How do I build muscle?It’s a question that is thrown at me a lot, as a competitive bodybuilder and personal trainer. So let me try and break it down as best as possible. For an individual to continually see results in the gym, there has to be an element of progressive overload. Progressive overload by definition is the gradual increase of stress placed upon the body during exercise training. Progressive overload not only stimulates muscle hypertrophy (muscle gain) but it also increases bone mineral density, tendon and cartilage strength. Therefore it is a crucial element if you want to build bigger muscles or gain strength in the gym. Progressive overload requires the gradual increase in three main parameters. These are volume, intensity and frequency. Volume = Reps x sets x weight. Intensity = percentage of your one rep max (maximal functional capacity). Frequency = the number of times trained per week. Increase any of these three points to see results in the gym. The primary variable that most people will be able to play around with is volume. Especially if you are currently on the maximum amount of sessions, you can put aside for training a week. Intensity should already be set at the correct level if the individual is training to just shy of failure and sticking to the targeted rep range. So let's look at volume. As shown above progressive overload through increases in volume doesn’t only include increasing weight; it can be as simple as increasing reps or sets. As long as volume is going up month by month you know, you’ll be building muscle tissue. Take the two examples below: 1. 50kg x 4 sets x 10 reps = 2000 2. 45kg x 3 sets x 15 reps = 2025 Example number 2 contains more volume than the first and so would, therefore, result in a higher degree of muscle hypertrophy as you would be performing more work in the given exercise. This is a straightforward example that shows that you don’t necessarily have to increase the weight to increase volume. In some cases, you can drop weight and sets and still achieve a higher degree of volume. Let’s look a little deeper into the volume, especially weight. Weight is typically the most common parameter raised in volume so make sure you’re doing it correctly. Most people I see working out in the gym use a weight that is usually rounded up. 40kg on a bar for bench press for example. The smallest plates in your gym should frequently be utilised. Think about it; you’re not going to magically be able to lift 50kg one week from your bench press. The increases are going to be much smaller. Therefore you should be using the 1.25kg plates (or lower if your gym has it) often to get your numbers up gradually. Small incremental increases weekly/monthly to accommodate steady growth. I’m fortunate in my gym to have plates as lower as 0.25kg so my clients can make the smallest increments to their weights weekly so that they are continually progressing.
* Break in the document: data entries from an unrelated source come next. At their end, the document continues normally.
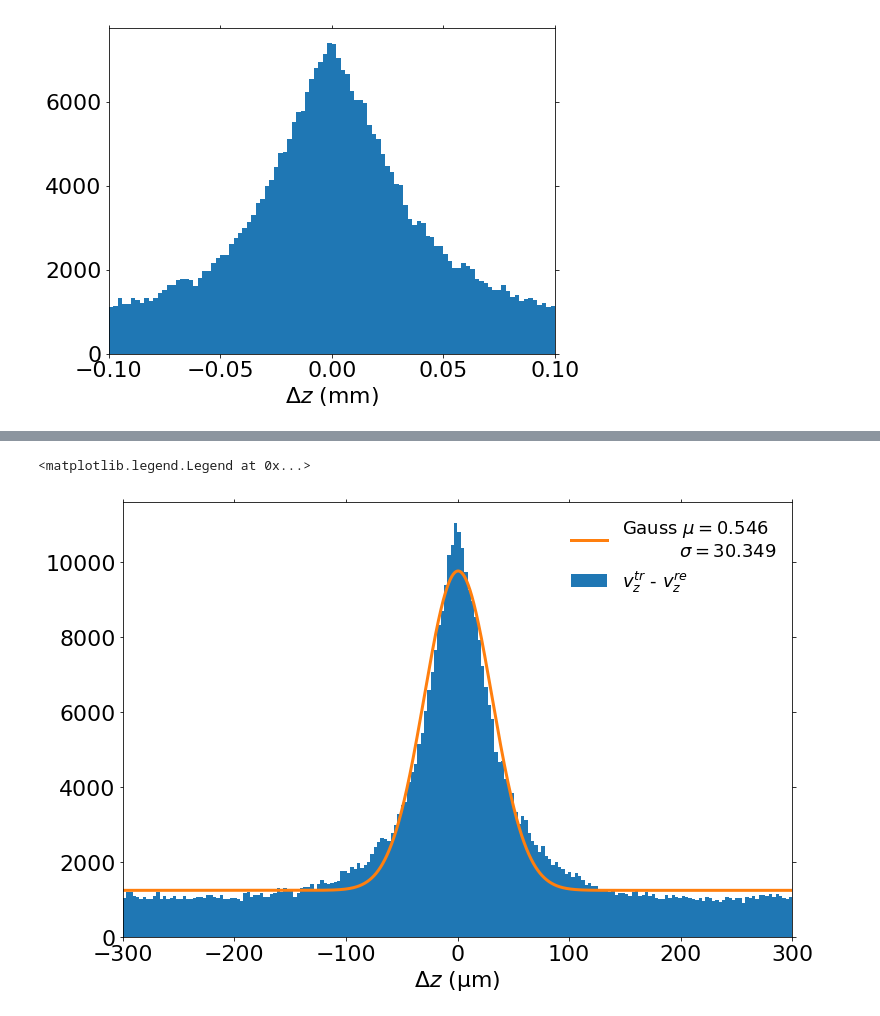
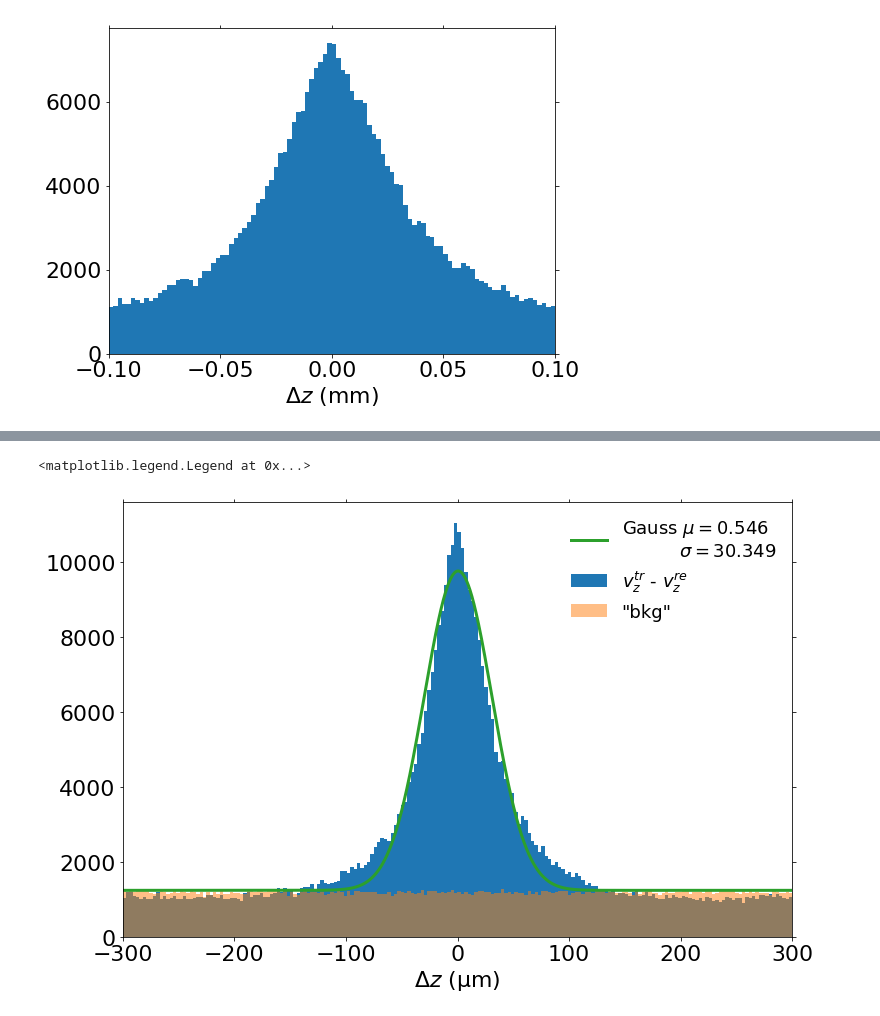
Before and after one commit to ttlindkvist/4DTracking, a Jupyter notebook: ntuples_condor/min_vtx_distance.ipynb, the cells around one changed output, grey strips where cells are left out. Cells and saved outputs as stored; diff of their text form; code cells hidden in the pictures.

```diff
--- a/ntuples_condor/min_vtx_distance.ipynb
+++ b/ntuples_condor/min_vtx_distance.ipynb
@@ -80,25 +72,25 @@ Text(0.5, 0, '$\\Delta z$ (mm)')
 # %%
 fig, ax = plt.subplots(1, 1)
 fig.set_size_inches(12, 8)
 
 dz_max = 300
 
 bin_heights, bin_borders, _ = ax.hist(1e3*delta_z    [1e3*np.abs(delta_z)     < dz_max],  200, label='$v_z^{tr}$ - $v_z^{re}$')
-# _                           = ax.hist(1e3*delta_z_bkg[1e3*np.abs(delta_z_bkg) < dz_max],  200, alpha=0.5, label='"bkg"')
+_                           = ax.hist(1e3*delta_z_bkg[1e3*np.abs(delta_z_bkg) < dz_max],  200, alpha=0.5, label='"bkg"')
 
 bin_centers = bin_borders[:-1] + np.diff(bin_borders) / 2
 popt, _ = curve_fit(gaussian, bin_centers, bin_heights, p0=[400., 0., 1, 10])
 
 #Plot fit
 x_interval_for_fit = np.linspace(bin_borders[0], bin_borders[-1], 10000)
 ax.plot(x_interval_for_fit, gaussian(x_interval_for_fit, *popt), lw=3, label='Gauss $\\mu={:.3f}$\n          $\\sigma={:.3f}$'.format(popt[1], popt[2]))
 
 ax.set_xlim(-dz_max, dz_max)
 ax.set_xlabel('$\\Delta z$ (µm)')
 ax.legend(frameon=False, loc='upper right')
 # %% [output]
 <matplotlib.legend.Legend at 0x...>
-[figure, old version]
+[figure, new version]
 # %%
 ##TODO
 # Plot histogram of reconstructed verteces within some delta z for each truth vertex
```
Also changed, not shown: parts of 7 cells of this notebook, 2 other files.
So how do I go about tracking all this information?Now I’m old school, so I like writing it down physically on my program. But there are some handy apps do all the work for you. A good app is 'rep count', you input exercise and reps and sets, and it will record every session and even put it into charts and graphs so that you can see your monthly progression. Either method works fine as long as you are recording your weights, reps and sets. The main point to take away from this article is to make sure you get used to recording your workouts. Take the guesswork out of your training. The same way you would manage or track calories when trying to drop body fat using apps like Myfitnesspal. This same method and process should be used when trying to build muscle. Remember, what gets measured gets managed. For your free muscle building program head over to www.mateusfitness.com